Just as a great business leader determines the cultural quality of the company he or she leads, so ineffective leaders are responsible for a work environment that employees find uncomfortable (or often, intolerable) to work in. These individuals must first recognize the shortcoming in their leadership approach and then begin the hard work of changing their culture in order to keep their most valued employees.
Here are suggestions for achieving this critically important goal.
Understand what constitutes a thriving culture. Of course, “culture” can be a nebulous, catchall term meaning different things to different people. But, generally speaking, a strong culture is defined by these elements:
A workplace where people can ask questions and voice disagreements or concerns without any negative consequences
Flexibility in work schedules, recognizing the value of a good work/life balance
Ongoing employee coaching and development
An environment in which employees understand how their individual contributions affect the company’s financial performance
With these elements in place, employees are far less likely to leave and risk not finding a similarly vibrant environment elsewhere.
Cultivate transparency. One common complaint among employees is that they lack any access to how decisions are made by their employers. No one’s demanding “top-to-bottom” transparency on all key strategic and financial decisions, but sharing specific financials and outlining how a decision was reached to launch a new initiative, for example, “promotes a culture where everyone is treated like an adult who has something to contribute,” notes Mary Martinez at GoCo. A transparent workplace “will engender feelings of worth and value among all your employees.”
Foster a spirit of collaboration.

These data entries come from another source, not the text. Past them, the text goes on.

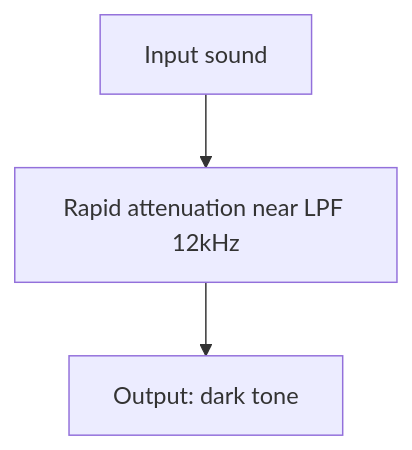
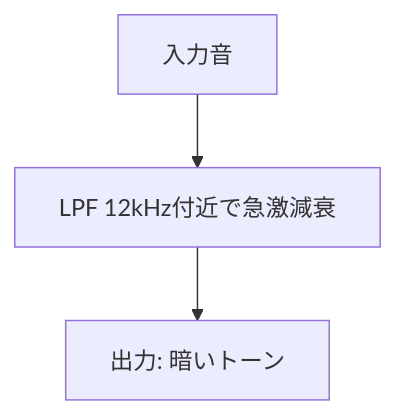
Diagram 16 of 21 in en/_posts/2025-11-20-column-akai-mpc-60-emu-sp1200.md (monumental-movement/monumental-movement.github.io), drawn with Mermaid before and after one commit. The commit also changed other lines of this file and 2196 other files, not shown here.

```diff
--- a/en/_posts/2025-11-20-column-akai-mpc-60-emu-sp1200.md
+++ b/en/_posts/2025-11-20-column-akai-mpc-60-emu-sp1200.md
@@ -449,7 +449,7 @@
 <div class="mermaid">
     
 flowchart TD
-    A["Input sound"] --> B["Rapid attenuation near LPF 12kHz"]
-    B --> C["Output: dark tone"]
+    A["入力音"] --> B["LPF 12kHz付近で急激減衰"]
+    B --> C["出力: 暗いトーン"]
 
 </div> 
```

Work environments where people feel like it’s “every man for himself” will hasten burn-out and a severe drop in morale. Look for opportunities to get people in one department to work more closely with colleagues in other departments—or any type of large-scale project that requires employees to work as a focused team.
In that same respect, consider taking employees off-site for occasional team-building exercises where the emphasis is on friendly competition and opportunities to get better acquainted with others on the team.
Encourage employee training and development. This facet of a healthy culture is rapidly becoming a “must-have” among HR recruiters and those wanting to promote retention. Your best employees have a strong desire to improve themselves. It’s up to you and your business to encourage this desire by sponsoring and/or subsidizing work-related seminars, on-site visits by industry experts, classes at a nearby community college, etc. Employees who feel they’re acquiring new skills and knowledge are far less motivated to look around for a new position.
Recognize and reward outstanding achievements. Everyone likes to be recognized for their hard work. Such recognition can take the form of a simple “thank you” message from the CEO or more formal programs that salute individual effort in the form of a bonus, a day off, a special parking place and so on. These incentives frequently spur greater engagement in one’s everyday job.
Maintain a customer-focused approach to business. Your best employees work hard to provide good products and services to your customers. Invite their feedback and suggestions on ways to keep improving the quality of customer service from these “front-line” people. The business will benefit overall and, once again, you’ll see greater engagement among your workforce.
Want to retain your rock-star employees? Make sure they are treated respectfully and offered every opportunity to grow and become even better at what they do.